It's all very well having pure intentions about connecting with the world.
What happens when we ask you for your submissions for the river of stones book?
If you're used to submitting your work, you might be like me - sending your writing off with only a faint mix of hope, fear and weariness.
If you've never sent any of your writing to be looked at with critical eyes, you might be quaking underneath the sofa.
Those used to submitting will know this process well. Our egos really come to attention when we think we're going to be judged (which we are). Some people will struggle with a too-large ego (how DARE they not like my writing? Are they stupid or just mad?) and others with a terrible sense of unworthiness (what makes me think I have any right to ask anyone to read my work?).
If we want to get published in traditional places, then that's just the beginning of the dirty business of publishing. Next there are the rejections (there will be many if we want to be published), and how we recover from them. There is the problem of being accepted, which might lead to a sugar-rush of pride which leads us wanting more (more more more). There's the fear of what people will think of our words when they're out in the world (will they think it's any good? Will they understand us?). There's the disappointment of low sales, or the book not looking like we hoped it would look. Etc. Etc. Etc.
It would feel easier sometimes to keep all my writing in a beautiful notebook under my pillow. Writing only for ourselves is a very good thing - it changes us, and when we change we will have different interactions with the world.
What we're doing with the river of stones book is a much softer version of the usual business of publishing. We are making judgements - whether we like this small stone better, or this one. We can't avoid that. But we'd love to include small stones from as many people as we possibly can - whether you're a beginner or an old hand. We've already taken a lovely small stone from over 95% of current submissions, even though you haven't heard from us yet.
And we are very glad that 160 of you have sent us your small stone submissions. Regardless of how they're written (which varies depending on how much writing (and reading) you've done previously, how carefully things are observed, your use of language, and a good hefty dose of Kaspa & I's idiosyncratic personal opinion) I've such enjoyed knowing that you have been writing in January, and sharing in your worlds.
Sharing what we've written can be very rewarding. There's NOTHING like knowing that you've made someone else smile, or nod in recognition, or say 'mmm' at an exquisite description. You've given me & Kaspa that gift. Thank you. Keep sending those submissions in.
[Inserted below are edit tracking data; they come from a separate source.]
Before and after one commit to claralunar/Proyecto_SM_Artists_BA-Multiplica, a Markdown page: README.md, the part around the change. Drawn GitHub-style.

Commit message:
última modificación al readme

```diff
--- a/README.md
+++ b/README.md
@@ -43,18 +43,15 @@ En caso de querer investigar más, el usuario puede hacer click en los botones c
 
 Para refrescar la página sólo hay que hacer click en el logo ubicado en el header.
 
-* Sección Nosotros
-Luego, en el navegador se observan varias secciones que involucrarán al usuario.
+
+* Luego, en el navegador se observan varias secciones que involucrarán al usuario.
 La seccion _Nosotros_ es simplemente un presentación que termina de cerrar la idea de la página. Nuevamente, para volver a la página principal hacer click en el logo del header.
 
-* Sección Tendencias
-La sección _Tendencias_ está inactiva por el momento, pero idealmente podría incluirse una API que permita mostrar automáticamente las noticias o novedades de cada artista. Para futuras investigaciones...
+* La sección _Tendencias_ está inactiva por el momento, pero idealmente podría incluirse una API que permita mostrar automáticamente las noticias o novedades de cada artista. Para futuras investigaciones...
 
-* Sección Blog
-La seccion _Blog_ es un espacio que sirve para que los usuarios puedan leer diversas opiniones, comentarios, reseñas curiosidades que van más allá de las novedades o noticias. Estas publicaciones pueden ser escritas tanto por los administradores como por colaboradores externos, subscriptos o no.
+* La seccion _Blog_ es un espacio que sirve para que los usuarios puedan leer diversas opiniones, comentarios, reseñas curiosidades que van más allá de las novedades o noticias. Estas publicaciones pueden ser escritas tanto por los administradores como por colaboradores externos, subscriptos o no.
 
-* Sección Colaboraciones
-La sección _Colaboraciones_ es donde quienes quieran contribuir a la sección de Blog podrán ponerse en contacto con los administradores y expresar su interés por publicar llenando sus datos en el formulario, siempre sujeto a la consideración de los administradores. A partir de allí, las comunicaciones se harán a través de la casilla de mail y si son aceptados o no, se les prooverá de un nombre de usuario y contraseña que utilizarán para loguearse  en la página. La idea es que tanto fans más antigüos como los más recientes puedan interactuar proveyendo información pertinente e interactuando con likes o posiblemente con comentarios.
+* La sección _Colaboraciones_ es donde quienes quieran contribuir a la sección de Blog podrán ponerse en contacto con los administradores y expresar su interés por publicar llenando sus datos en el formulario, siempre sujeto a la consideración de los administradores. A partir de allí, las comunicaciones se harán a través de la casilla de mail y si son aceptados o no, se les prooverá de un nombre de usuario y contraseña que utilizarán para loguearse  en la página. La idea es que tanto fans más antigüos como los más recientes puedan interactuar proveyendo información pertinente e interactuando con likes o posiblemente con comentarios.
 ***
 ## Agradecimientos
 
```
In other exciting news, Margo has started a group on our new community forum called 'Daily Gathering', for anyone who is interested in continuing the daily small stone challenge (or less frequently). There's space to post your daily small stones, and also the possibility to discuss form, technique etc. Most of all you'll have the opportunity to encourage and be encouraged by other writers in the same position as you. To sign up for the forum you need to answer a few questions (e.g. what are your favourite authors) and then I'll 'approve' you (this is just to stop spammers joining the forum). Then find the groups on the left hand side. We look forward to seeing you there.